Coronal CT scan bone window showing the bony fragment compressing the optic nerve and narrowing the optic foramen (arrow) and note the normal foramen on left side (arrow head).
Sagittal image showing the bony fragment compressing on the optic nerve.Discussion:
- Traumatic optic neuropathy is a devastating potential complication of closed head injury.
- The hallmark of an optic neuropathy, traumatic or otherwise, is a loss of visual function, which can manifest by subnormal visual acuity, visual field loss, or color vision dysfunction.
- Vision loss associated with traumatic optic neuropathy can be partial or complete and temporary or permanent.
- Best diagnostic test is Thin-slice CT scan of the nose, sinuses, and orbits
- Fractures through the optic canal can be best depicted with thin-section CT scanning (eg, 1.5-mm cuts with 1-mm intervals).
- CT scanning provides adequate imaging of orbital soft tissue and is better than MRI at delineating bony defects.
- It provides an intraoperative road map for the surgeon in patients who require surgical decompression and can be used for image guided endoscopic surgery.

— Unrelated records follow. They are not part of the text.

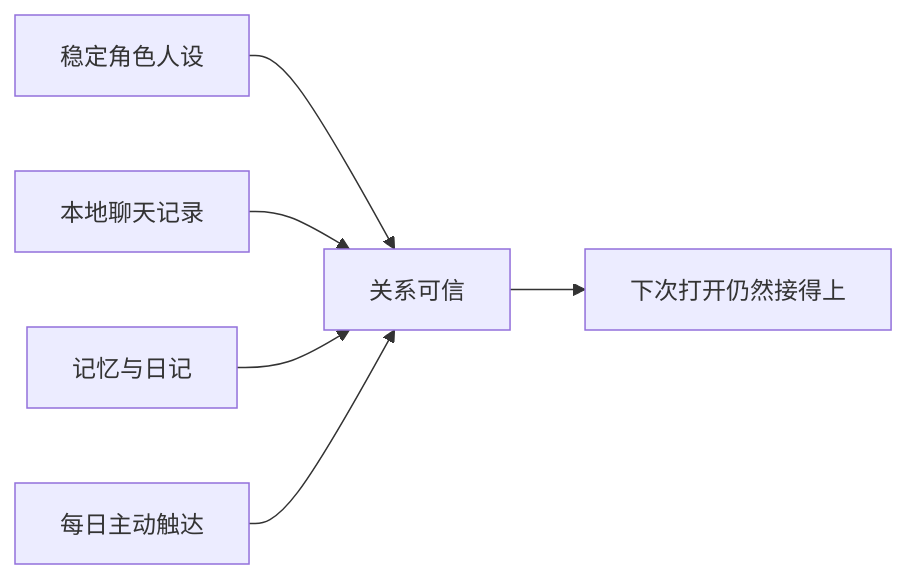
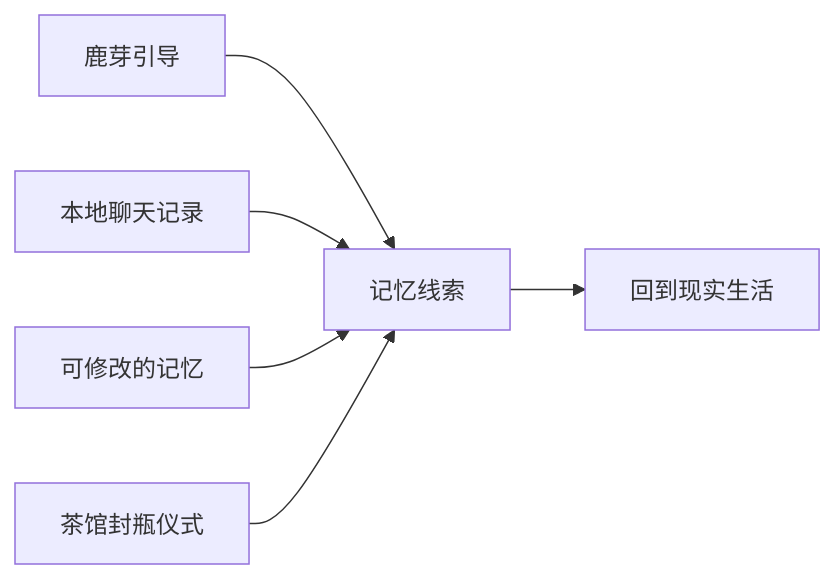
Before and after one commit to brocademaple/bcmp_cyber_lover: the diagram in README.md, drawn with Mermaid. The commit also changed other lines of this file and 2 other files, not shown here.

````diff
--- a/README.md
+++ b/README.md
@@ -34,8 +34,8 @@
 ```mermaid
 flowchart LR
-  A[稳定角色人设] --> R[关系可信]
+  A[鹿芽引导] --> R[记忆线索]
   B[本地聊天记录] --> R
-  C[记忆与日记] --> R
-  D[每日主动触达] --> R
-  R --> E[下次打开仍然接得上]
+  C[可修改的记忆] --> R
+  D[茶馆封瓶仪式] --> R
+  R --> E[回到现实生活]
 ```
````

- Treatment is observation, steroids and optic nerve decompression. The decision for surgical decompression should still be based primarily on the clinical examination findings.